Studying in the United States and Australia, Patricia Polacco has earned an M.F.A. and a Ph. D. in art history, specializing in Russian and Greek painting, and iconographic history. She is a museum consultant on the restoration of icons. As a participant in many citizen exchange programs for writers and illustrators, Patricia Polacco has traveled extensively in Russia as well as other former Soviet republics. She continues to support programs that encourage Russo-American friendships and understanding. She is also deeply involved in inner-city projects here in the U.S. that promote the peaceful resolution of conflict and encourage art and literacy programs.
The mother of a grown son and a daughter, Patricia Polacco currently resides in Michigan, where she has a glorious old farm that was built during the time of Lincoln.
copyright © 2000 by Penguin Putnam Books for Young Readers. All rights reserved.
gjo50TexasAge: 55-65Gender: female5 Stars Out Of 5Outstanding example of Polocco's giftMarch 9, 2013gjo50TexasAge: 55-65Gender: femaleQuality: 5Value: 5Meets Expectations: 5This is the story of two Union soldiers who find each other, injured, on a battlefield in Georgia. Say is white and Pink is black. Pink carries Say to the home of Pink's mother to recover from his injuries. Pink and his mother's selfless gifts shine throughout the story. Pink's mother dies at the hands of marauders, then, when Pink and say are captured, Pink is hanged. This is not a picture book for early childhood.

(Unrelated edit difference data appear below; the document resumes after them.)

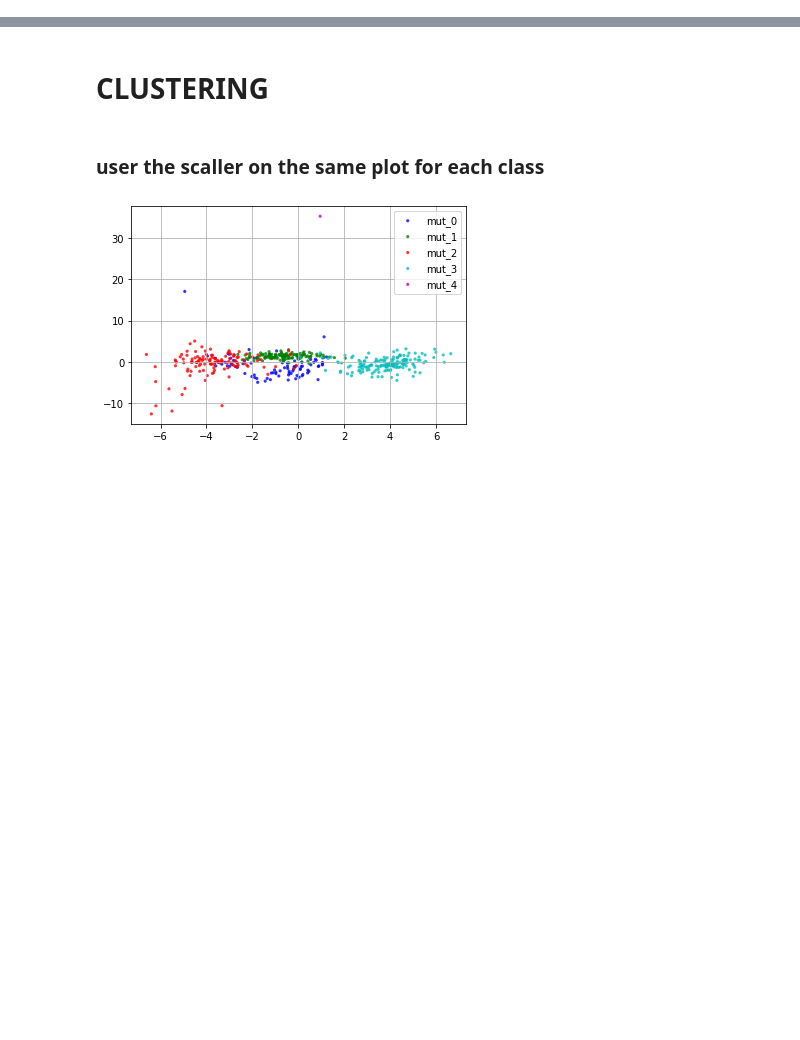
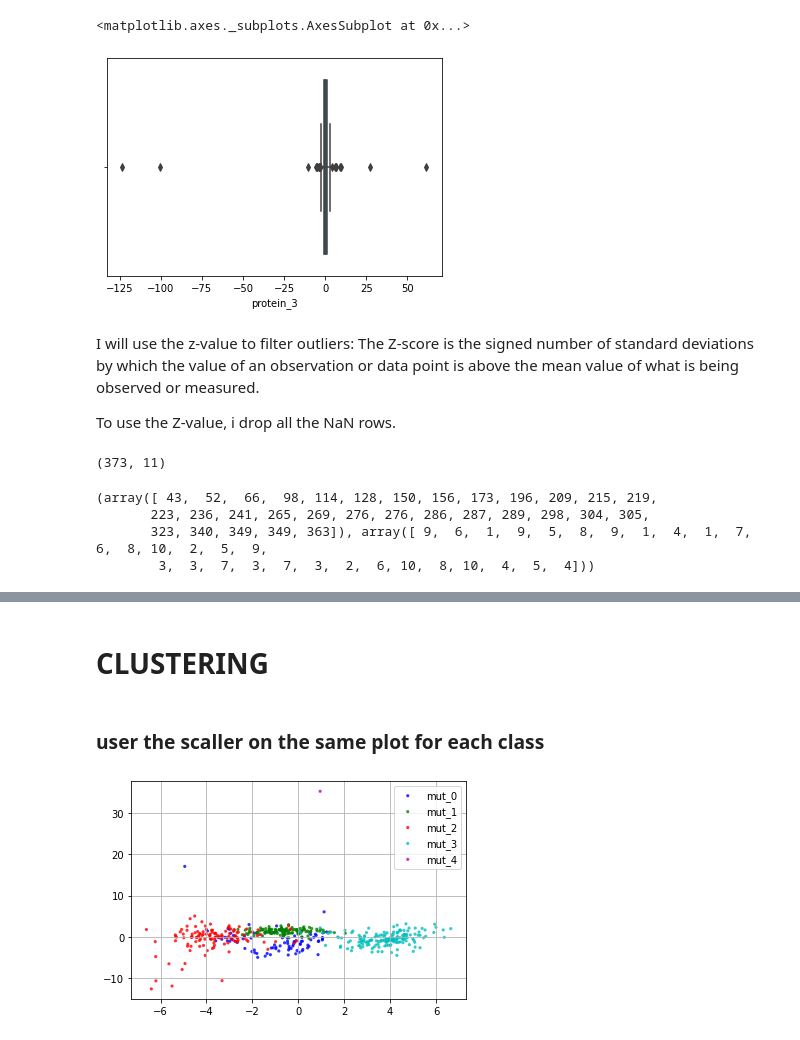
Before and after one commit to aka-sova/236756_Introduction_to_ML, a Jupyter notebook: hw4/wet_alex/data_preparation.ipynb, the cells around one changed output, grey strips where cells are left out. Drawn from its saved outputs; the diff is of its cells as text; code cells hidden in the pictures; blank space fills up the shorter version.

```diff
--- a/hw4/wet_alex/data_preparation.ipynb
+++ b/hw4/wet_alex/data_preparation.ipynb
@@ -71,0 +8,2 @@ X
+# %%
+df = pd.read_csv('protein.csv', sep=',', header=0)
@@ -71,0 +39,12 @@ X
+# %%
+sns.boxplot(x=df['protein_3'])
+# %% [output]
+<matplotlib.axes._subplots.AxesSubplot at 0x...>
+[figure, added]
+# %% [markdown]
+I will use the z-value to filter outliers:
+The Z-score is the signed number of standard deviations
+by which the value of an observation or data point is
+above the mean value of what is being observed or measured.
+
+To use the Z-value, i drop all the NaN rows.
@@ -71,0 +53,4 @@ X
+# %%
+df_nonan.shape
+# %% [output]
+(373, 11)
@@ -71,0 +60,9 @@ X
+# %%
+threshold = 3
+outliers_arr = np.where(z > 3)
+print(outliers_arr)
+# %% [output]
+(array([ 43,  52,  66,  98, 114, 128, 150, 156, 173, 196, 209, 215, 219,
+       223, 236, 241, 265, 269, 276, 276, 286, 287, 289, 298, 304, 305,
+       323, 340, 349, 349, 363]), array([ 9,  6,  1,  9,  5,  8,  9,  1,  4,  1,  7,  6,  8, 10,  2,  5,  9,
+        3,  3,  7,  3,  7,  3,  2,  6, 10,  8, 10,  4,  5,  4]))
```
Also changed, not shown: parts of 29 cells of this notebook, 1 other file.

This story gives early elementary students a close view of the war, inequality, and life during the late 1800s. It opens the door to discussions of racial inequality, but also reasons why Say never learned to read. It is heart rending and beautifully told through the voice of a descendant of Say. Everything Polacco writes is excellent, and this is an outstanding example of her gift. Though this is a second hand story, it is one handed down through Polocco's family, making it an excellent example of literary/narrative non-fiction.